The Date and Time applet allows you to adjust the date and time of your system. It also allows you to configure your Time Zone and gives you the option to automatically adjust the clock for daylight saving changes. In Windows Vista and higher, you now have the option of adding additional clocks to the standard Date and Time view. Additionally, if your workstation/server is not Domain joined, then you have the option to synchronize the date and time with an Internet time server.
Scoping the Issue:
The most common issues related to the Date and Time applet are as follows:
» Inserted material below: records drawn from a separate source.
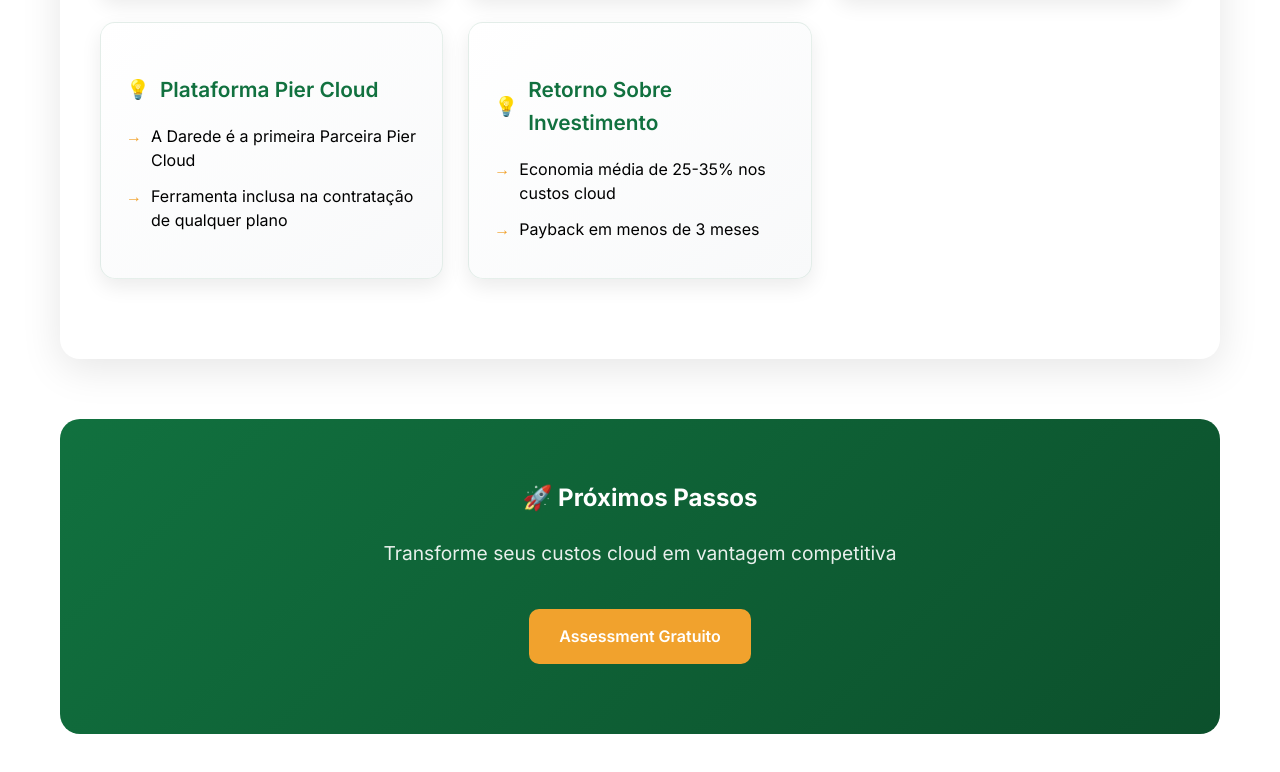
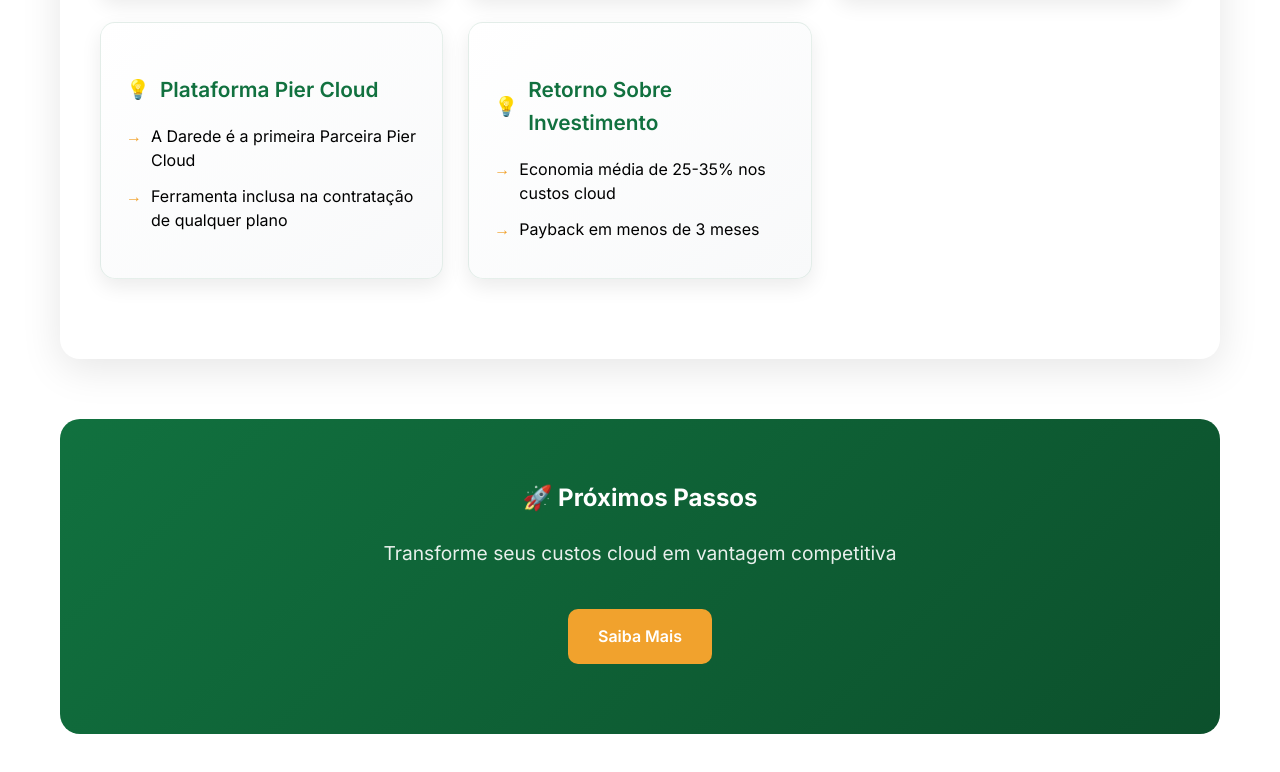
Before and after one commit to brunoprodutos/finopsQuickref, a website: page index.html in a window 1280 px wide. Shown: the part 4285-5057 px from the top of the page. Drawn offline with Linux system fonts and the light colour scheme.

Commit message:
correcao cta

```diff
--- a/index.html
+++ b/index.html
@@ -763,7 +763,7 @@
         <section class="cta-section">
             <h2>🚀 Próximos Passos</h2>
             <p>Transforme seus custos cloud em vantagem competitiva</p>
-            <a href="https://www.darede.com.br/contato/" target="_blank" class="btn">Assessment Gratuito</a>
+            <a href="https://www.darede.com.br/contato/" target="_blank" class="btn">Saiba Mais</a>
         </section>
     </div>
 </body>
```
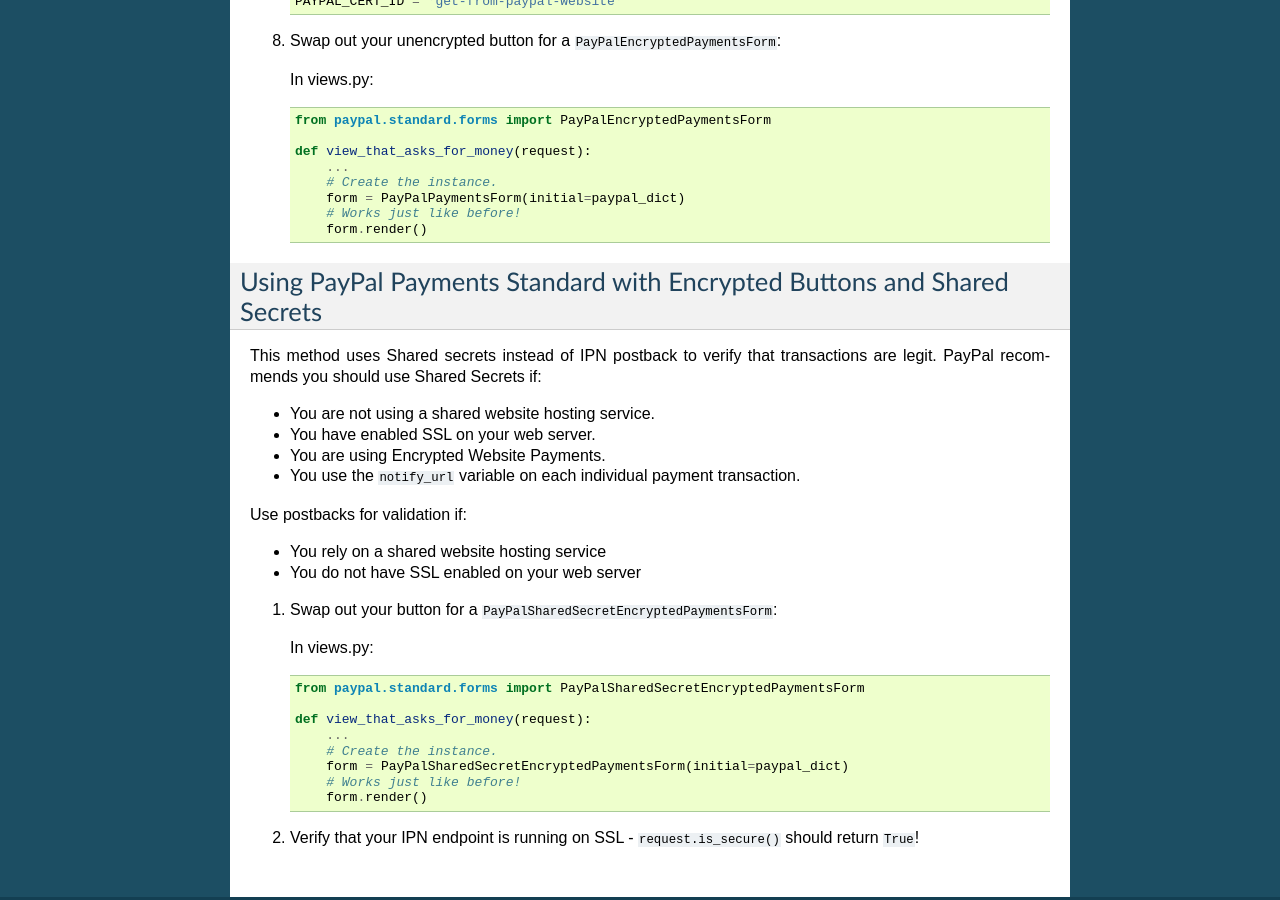
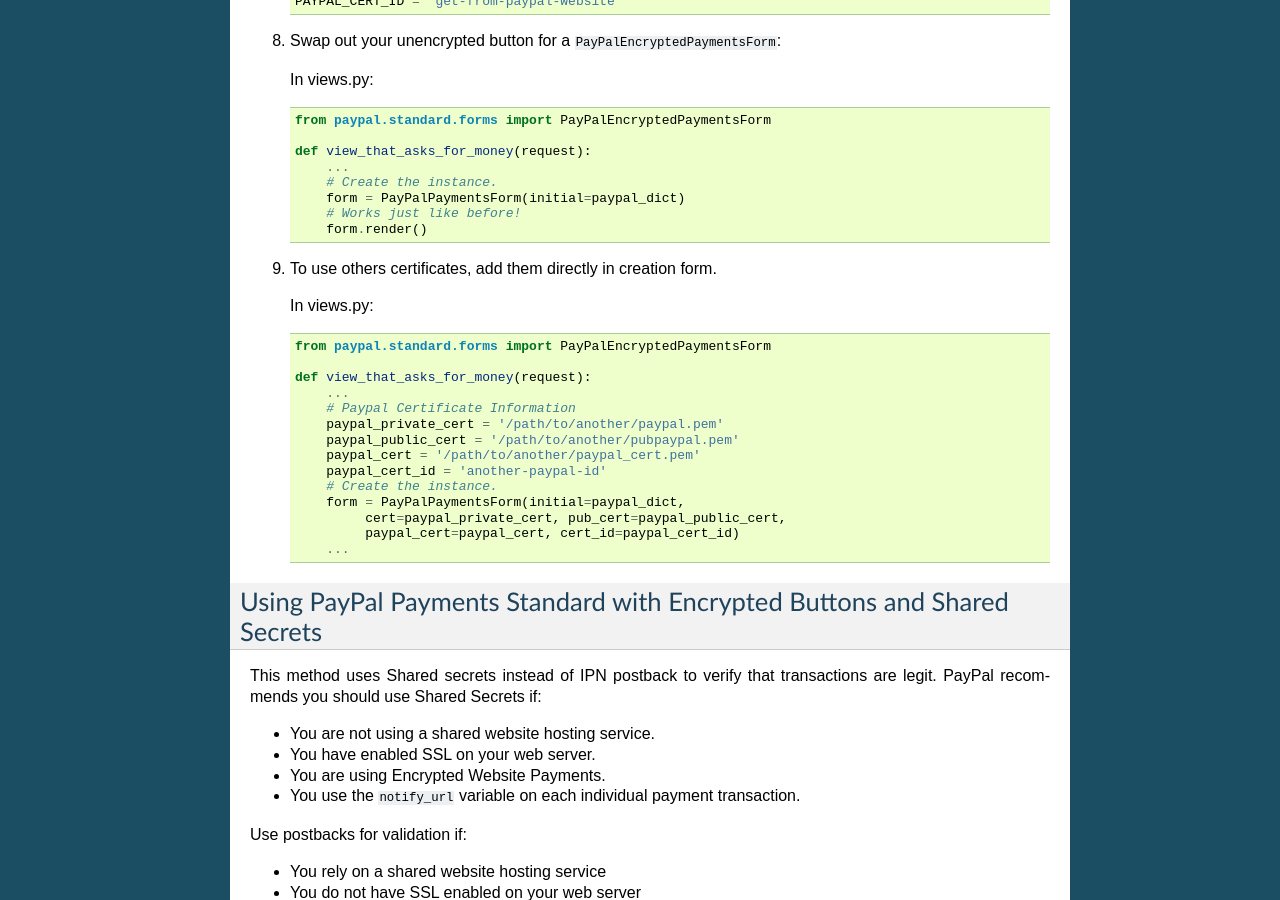
Before and after one commit to spookylukey/django-paypal, a Sphinx documentation site: the page built from docs/standard/encrypted_buttons.rst, in a window 1280 px wide and 900 px high, scrolled down 654 px. Built offline with Sphinx 7.4.7, drawn with Linux system fonts in a browser that asks for light colours.

Commit message:
Doc multi certificate Encrypted Button

```diff
--- a/docs/release_notes.rst
+++ b/docs/release_notes.rst
@@ -5,6 +5,7 @@
 Version 0.3.4 (under development)
 ---------------------------------
 
+* Use multi certificates with PaypalEncryptedPaymentsForm
 
 Version 0.3.3
 -------------
--- a/docs/standard/encrypted_buttons.rst
+++ b/docs/standard/encrypted_buttons.rst
@@ -52,6 +52,27 @@
            # Works just like before!
            form.render()
 
+9. To use others certificates, add them directly in creation form.
+
+   In views.py:
+
+   .. code-block:: python
+
+       from paypal.standard.forms import PayPalEncryptedPaymentsForm
+
+       def view_that_asks_for_money(request):
+           ...
+           # Paypal Certificate Information
+           paypal_private_cert = '/path/to/another/paypal.pem'
+           paypal_public_cert = '/path/to/another/pubpaypal.pem'
+           paypal_cert = '/path/to/another/paypal_cert.pem'
+           paypal_cert_id = 'another-paypal-id'
+           # Create the instance.
+           form = PayPalPaymentsForm(initial=paypal_dict,
+                cert=paypal_private_cert, pub_cert=paypal_public_cert,
+                paypal_cert=paypal_cert, cert_id=paypal_cert_id)
+           ...
+
 
 Using PayPal Payments Standard with Encrypted Buttons and Shared Secrets
 ------------------------------------------------------------------------
```
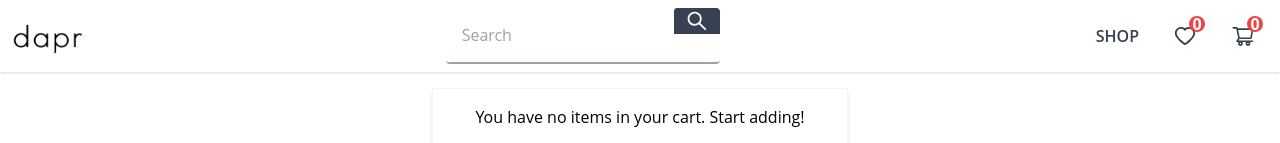
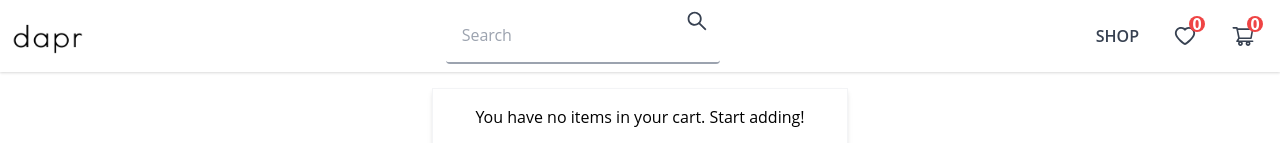
Before and after one commit to ashwinkhode/dapr, a Next.js app: page /cart in a window 1280 px wide. Shown: the top 143 px of the page. Built offline with nearby package versions, Linux system fonts and the light colour scheme.

Commit message:
fix: minor ui bugfixes

```diff
--- a/src/components/Button/Button.js
+++ b/src/components/Button/Button.js
@@ -22,7 +22,7 @@ const VARIANTS = {
     secondary: {
         base: "outline-none focus:outline-none",
         active:
-            "text-gray-700 border-gray-700 hover:text-white hover:bg-gray-700 active:bg-white active:text-gray-700",
+            "text-gray-700 bg-white border-gray-700 hover:text-white hover:bg-gray-700 active:bg-white active:text-gray-700",
     },
     invert: {
         base: "outline-none focus:outline-none",
--- a/src/components/ProductDetails/ProductDetails.js
+++ b/src/components/ProductDetails/ProductDetails.js
@@ -21,7 +21,7 @@ const ProductDetails = ({product}) => {
     const notify = (text) => toast.success(text)
 
     return (
-        <div className='flex flex-col lg:flex-row items-center justify-between sm:justify-center w-full h-full lg:min-h-[87vh] lg:h-[80vh] py-4'>
+        <div className='relative flex flex-col lg:flex-row items-center justify-between sm:justify-center w-full h-full lg:min-h-[87vh] lg:h-[80vh] py-4 mb-6'>
             <div className="relative w-full lg:w-1/3 h-[50vh]">
                 <Image
                     src={image}
@@ -31,7 +31,7 @@ const ProductDetails = ({product}) => {
                 />
             </div>
 
-            <div className="flex flex-col justify-between w-full lg:w-2/3 gap-y-2 sm:gap-y-4 mt-4 lg:mt-0 lg:px-16">
+            <div className="relative flex flex-col justify-between w-full lg:w-2/3 gap-y-2 sm:gap-y-4 mt-4 lg:mt-0 lg:px-16">
                 <p className='text-xs text-gray-500'>Product Code: <span className='font-bold'>#000{id}</span></p>
                 <div className="relative">
                     <h1 className='font-bold text-lg sm:text-xl opacity-80'>{title}</h1>
@@ -73,7 +73,7 @@ const ProductDetails = ({product}) => {
                         >+</Button>
                     </div>
                 </div>
-                <div className="relative w-full justify-between inline-flex flex-row flex-wrap">
+                <div className="fixed bottom-0 left-0 right-0 w-[100vw] sm:relative sm:w-full justify-between sm:inline-flex flex-row flex-wrap">
                     <Button
                         className='w-[49%]'
                         variant={isPresentInWishlist ? 'primary' : 'secondary'}
--- a/src/components/Searchbar/Searchbar.js
+++ b/src/components/Searchbar/Searchbar.js
@@ -31,7 +31,7 @@ const Searchbar = () => {
                 />
                 <div className="h-full w-[15%] md:1/4 lg:w-2/12 rounded overflow-hidden">
                     <Button
-                        variant='primary'
+                        variant='default'
                         className='w-full h-full'
                         padding='p-0 px-1 py-0'
                         fullWidth
@@ -39,7 +39,7 @@ const Searchbar = () => {
                             (e) => handleSubmit(e)
                         }
                     >
-                        <AiOutlineSearch className='text-2xl' />
+                        <AiOutlineSearch className='text-2xl text-gray-700' />
                     </Button>
                 </div>
             </form>
--- a/src/pages/_app.js
+++ b/src/pages/_app.js
@@ -9,7 +9,7 @@ function MyApp({Component, pageProps}) {
   return (
     <ShopProvider>
       <CartProvider>
-        <div className='w-full'>
+        <div className='w-full antialiased'>
           <Header />
           <div className="md:pt-4 sm:px-4 overflow-hidden z-[-1]">
             <Component {...pageProps} />
--- a/src/pages/products/index.js
+++ b/src/pages/products/index.js
@@ -78,7 +78,14 @@ const Products = ({products}) => {
 
 			<SortFilter />
 
-			<Toaster position='bottom-right' />
+			<Toaster
+				position='bottom-right'
+				toastOptions={
+					{
+						duration: 1000
+					}
+				}
+			/>
 
 		</div>
 	)
```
Date and Time not updating when joined to a Domain : When the computers belong to an Active Directory domain, Windows Time Service configures itself automatically, using Windows Time Service that is available on domain controllers. Windows Time Service configures a domain controller within its domain as a reliable time source and synchronizes itself periodically with this source. These settings can be modified or overwritten, depending on specific needs.
Date and Time not updating when configured for a workgroup : When the computers are part of a workgroup, you must manually configure the time synchronization settings. One or more computers might be identified as a locally reliable time source by configuring Windows Time Service on those computers to use a known accurate time source, either by using special hardware or a time source available on the Internet. Then, all other workgroup computers can be configured manually to synchronize their time with these local time sources.
Daylight Savings Time not changing when it should : Daylight saving time (DST), and "Summer Time" in much of Europe, is the practice of moving local time forward one hour in the spring and backwards in the autumn. These spring and fall shifts to DST are different between northern and southern hemispheres. The start of DST in the northern hemisphere is in March or April (depending on the country/continent), and ending in October or November. In the southern hemisphere, the changes are the opposite, with DST beginning in October and ending in March or April. Generally, DST is not observed in Asia and Africa, and parts of Central and South America.
Unless certain updates are applied to your computer, the time zone settings for your computer's system clock may be incorrect during this four-week period. In particular, you must make sure that both your Windows operating system and your calendar programs are updated.
We strongly recommend that DST and time zone updates be installed on all affected systems, devices and applications to ensure consistency with current DST rules and time zone settings worldwide. Please see the link under Additional Resources that points to the latest Windows cumulative DST update.
In all instances, collecting either
with the General, Internet and Networking, Business Networks and Server Components diagnostics, or a Performance-oriented MSDT manifest must be done.